## PROBLEM REQUIREMENTS
Filter the lines below, keeping each one that holds "path".

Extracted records
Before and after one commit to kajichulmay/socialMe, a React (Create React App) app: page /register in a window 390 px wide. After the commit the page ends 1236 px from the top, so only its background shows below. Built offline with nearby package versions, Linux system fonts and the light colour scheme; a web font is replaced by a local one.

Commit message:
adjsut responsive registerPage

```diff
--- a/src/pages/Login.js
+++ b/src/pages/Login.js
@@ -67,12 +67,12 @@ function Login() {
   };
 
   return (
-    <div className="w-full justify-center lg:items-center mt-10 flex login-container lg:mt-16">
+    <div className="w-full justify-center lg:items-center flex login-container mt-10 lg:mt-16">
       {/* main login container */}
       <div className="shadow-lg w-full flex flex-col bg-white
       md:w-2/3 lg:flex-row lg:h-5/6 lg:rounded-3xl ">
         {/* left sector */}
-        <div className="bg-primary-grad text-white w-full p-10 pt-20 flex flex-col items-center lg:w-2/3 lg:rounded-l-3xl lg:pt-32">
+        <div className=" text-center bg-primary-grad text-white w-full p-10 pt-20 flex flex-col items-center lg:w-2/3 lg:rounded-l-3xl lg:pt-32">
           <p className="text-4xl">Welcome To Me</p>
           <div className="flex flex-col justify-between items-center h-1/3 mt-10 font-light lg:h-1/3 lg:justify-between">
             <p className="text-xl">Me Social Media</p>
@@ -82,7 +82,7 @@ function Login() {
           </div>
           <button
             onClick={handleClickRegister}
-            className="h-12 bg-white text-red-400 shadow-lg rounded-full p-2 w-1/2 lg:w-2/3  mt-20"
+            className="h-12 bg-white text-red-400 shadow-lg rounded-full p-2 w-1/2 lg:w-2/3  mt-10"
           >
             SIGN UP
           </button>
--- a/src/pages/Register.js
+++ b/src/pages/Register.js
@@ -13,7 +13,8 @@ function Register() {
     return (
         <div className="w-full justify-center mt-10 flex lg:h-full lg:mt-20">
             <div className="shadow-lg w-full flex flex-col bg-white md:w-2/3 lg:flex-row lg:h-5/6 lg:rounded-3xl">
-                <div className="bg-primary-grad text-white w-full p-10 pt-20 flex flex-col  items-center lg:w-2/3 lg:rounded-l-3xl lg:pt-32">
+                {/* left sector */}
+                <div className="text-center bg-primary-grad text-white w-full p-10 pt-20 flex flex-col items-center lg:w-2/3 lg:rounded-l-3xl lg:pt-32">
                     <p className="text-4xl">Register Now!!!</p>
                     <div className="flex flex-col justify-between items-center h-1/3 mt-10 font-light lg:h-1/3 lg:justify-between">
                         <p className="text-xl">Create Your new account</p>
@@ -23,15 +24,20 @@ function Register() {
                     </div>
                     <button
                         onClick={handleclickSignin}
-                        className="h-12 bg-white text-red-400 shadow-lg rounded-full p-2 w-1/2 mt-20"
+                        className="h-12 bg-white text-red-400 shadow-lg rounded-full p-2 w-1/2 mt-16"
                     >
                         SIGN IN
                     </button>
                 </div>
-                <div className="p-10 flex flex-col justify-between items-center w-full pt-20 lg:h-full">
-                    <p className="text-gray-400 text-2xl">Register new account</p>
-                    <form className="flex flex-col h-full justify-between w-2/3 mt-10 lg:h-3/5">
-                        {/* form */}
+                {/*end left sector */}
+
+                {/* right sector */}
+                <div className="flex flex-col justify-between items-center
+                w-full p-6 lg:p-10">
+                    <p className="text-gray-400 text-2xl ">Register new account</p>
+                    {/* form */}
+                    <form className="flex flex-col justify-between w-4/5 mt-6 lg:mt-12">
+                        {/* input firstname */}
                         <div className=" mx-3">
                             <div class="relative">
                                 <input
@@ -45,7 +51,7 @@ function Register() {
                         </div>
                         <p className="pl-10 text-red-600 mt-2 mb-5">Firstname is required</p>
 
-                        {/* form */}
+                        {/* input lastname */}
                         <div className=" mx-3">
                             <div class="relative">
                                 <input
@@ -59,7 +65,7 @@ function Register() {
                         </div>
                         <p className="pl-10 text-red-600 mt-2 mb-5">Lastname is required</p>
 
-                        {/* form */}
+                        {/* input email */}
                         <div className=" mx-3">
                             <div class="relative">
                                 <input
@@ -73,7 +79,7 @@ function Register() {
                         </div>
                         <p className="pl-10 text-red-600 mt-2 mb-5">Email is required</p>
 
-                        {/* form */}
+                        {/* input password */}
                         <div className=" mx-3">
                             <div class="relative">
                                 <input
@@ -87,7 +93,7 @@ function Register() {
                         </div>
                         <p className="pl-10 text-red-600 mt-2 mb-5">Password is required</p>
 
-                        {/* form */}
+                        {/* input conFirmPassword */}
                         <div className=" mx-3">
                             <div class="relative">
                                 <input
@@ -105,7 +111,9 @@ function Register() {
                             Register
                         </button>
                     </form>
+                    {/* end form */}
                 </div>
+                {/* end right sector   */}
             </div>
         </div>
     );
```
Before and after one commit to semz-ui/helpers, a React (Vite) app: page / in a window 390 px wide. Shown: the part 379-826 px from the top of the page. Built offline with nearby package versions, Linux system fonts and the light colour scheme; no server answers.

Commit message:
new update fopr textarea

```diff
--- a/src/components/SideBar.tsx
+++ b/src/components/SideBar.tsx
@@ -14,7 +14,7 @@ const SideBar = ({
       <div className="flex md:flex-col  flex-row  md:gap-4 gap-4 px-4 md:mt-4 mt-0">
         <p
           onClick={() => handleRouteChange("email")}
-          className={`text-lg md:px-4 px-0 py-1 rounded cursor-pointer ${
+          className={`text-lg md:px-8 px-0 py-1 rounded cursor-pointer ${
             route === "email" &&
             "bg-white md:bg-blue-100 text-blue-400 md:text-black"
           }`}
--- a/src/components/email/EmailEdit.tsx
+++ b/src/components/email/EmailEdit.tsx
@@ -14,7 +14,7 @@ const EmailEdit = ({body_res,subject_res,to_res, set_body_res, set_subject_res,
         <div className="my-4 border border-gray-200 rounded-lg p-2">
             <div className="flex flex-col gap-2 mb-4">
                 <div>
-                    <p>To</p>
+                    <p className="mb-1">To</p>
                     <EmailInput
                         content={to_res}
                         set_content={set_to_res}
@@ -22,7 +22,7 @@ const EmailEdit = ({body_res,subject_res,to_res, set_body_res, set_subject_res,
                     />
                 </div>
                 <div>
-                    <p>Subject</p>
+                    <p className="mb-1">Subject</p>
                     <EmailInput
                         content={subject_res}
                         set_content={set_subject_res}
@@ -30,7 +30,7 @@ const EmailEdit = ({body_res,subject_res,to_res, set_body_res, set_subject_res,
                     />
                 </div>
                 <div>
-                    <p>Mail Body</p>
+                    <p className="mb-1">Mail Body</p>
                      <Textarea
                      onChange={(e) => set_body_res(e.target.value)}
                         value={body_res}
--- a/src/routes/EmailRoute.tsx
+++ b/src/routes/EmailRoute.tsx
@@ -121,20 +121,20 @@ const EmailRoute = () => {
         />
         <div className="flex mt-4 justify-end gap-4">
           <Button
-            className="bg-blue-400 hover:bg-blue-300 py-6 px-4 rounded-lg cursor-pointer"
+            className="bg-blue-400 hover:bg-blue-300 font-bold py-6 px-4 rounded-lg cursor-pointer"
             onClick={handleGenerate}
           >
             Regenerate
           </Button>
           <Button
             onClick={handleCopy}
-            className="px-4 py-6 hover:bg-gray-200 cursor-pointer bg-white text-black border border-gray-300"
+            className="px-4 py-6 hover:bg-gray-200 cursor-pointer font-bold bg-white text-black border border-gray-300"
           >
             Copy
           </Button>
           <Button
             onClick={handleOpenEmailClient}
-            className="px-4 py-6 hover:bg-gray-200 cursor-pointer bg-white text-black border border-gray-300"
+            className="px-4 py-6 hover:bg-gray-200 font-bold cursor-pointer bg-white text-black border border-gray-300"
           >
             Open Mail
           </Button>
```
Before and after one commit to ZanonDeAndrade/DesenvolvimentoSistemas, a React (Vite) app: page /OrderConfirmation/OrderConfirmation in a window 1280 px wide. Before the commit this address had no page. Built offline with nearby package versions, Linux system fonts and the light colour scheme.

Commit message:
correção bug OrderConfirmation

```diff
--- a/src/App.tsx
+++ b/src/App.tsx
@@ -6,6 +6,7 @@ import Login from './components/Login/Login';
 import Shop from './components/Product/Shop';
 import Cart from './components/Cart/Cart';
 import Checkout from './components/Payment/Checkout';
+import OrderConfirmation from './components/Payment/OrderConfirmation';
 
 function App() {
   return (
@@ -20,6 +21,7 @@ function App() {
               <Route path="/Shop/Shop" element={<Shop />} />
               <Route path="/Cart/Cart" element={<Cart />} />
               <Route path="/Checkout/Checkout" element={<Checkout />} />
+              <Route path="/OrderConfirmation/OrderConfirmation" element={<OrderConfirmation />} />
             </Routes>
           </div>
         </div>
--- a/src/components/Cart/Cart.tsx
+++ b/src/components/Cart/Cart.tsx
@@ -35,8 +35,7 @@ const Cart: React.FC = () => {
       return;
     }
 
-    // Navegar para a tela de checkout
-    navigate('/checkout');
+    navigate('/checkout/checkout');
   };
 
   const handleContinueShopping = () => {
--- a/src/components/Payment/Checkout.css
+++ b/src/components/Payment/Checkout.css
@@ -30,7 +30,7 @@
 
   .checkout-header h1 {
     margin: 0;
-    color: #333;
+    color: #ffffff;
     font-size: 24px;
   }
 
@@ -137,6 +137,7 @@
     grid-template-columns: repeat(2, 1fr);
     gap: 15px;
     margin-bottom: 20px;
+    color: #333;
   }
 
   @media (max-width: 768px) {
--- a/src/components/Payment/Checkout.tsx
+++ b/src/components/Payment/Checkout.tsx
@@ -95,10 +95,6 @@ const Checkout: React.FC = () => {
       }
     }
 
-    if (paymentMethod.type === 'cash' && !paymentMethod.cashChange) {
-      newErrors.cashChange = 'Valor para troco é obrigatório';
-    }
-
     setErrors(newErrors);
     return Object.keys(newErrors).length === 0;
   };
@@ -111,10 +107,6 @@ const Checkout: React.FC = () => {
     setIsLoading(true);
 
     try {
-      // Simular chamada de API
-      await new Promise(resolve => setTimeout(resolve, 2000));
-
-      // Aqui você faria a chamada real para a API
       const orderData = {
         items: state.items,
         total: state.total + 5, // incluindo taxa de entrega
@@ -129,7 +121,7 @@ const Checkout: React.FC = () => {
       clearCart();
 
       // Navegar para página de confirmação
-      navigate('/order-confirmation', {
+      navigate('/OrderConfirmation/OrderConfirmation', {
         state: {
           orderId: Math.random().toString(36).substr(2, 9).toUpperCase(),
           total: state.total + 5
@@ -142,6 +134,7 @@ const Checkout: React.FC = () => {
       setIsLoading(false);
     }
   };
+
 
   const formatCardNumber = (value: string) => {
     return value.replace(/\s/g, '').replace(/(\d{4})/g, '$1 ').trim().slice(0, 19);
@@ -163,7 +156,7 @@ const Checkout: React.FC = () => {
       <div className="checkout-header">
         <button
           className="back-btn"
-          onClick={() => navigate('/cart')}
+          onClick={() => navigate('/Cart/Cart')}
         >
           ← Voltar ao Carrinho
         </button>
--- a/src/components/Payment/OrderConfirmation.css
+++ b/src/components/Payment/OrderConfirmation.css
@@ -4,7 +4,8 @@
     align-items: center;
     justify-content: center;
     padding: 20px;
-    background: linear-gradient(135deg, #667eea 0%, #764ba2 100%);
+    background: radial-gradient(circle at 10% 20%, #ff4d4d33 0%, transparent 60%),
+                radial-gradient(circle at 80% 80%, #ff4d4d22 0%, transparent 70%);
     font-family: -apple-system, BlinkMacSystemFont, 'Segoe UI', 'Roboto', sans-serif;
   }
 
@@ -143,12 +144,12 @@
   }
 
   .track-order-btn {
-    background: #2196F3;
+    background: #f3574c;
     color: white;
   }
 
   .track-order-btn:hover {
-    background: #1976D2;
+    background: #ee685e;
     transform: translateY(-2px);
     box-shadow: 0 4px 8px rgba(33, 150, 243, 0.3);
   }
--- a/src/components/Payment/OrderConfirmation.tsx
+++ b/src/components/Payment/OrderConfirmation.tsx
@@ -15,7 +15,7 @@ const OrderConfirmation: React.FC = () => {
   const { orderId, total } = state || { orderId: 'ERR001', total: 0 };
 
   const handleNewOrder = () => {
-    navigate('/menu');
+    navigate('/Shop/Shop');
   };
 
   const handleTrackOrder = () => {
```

## WRITTEN SOLUTION
               <Route path="/Shop/Shop" element={<Shop />} />
               <Route path="/Cart/Cart" element={<Cart />} />
               <Route path="/Checkout/Checkout" element={<Checkout />} />
+              <Route path="/OrderConfirmation/OrderConfirmation" element={<OrderConfirmation />} />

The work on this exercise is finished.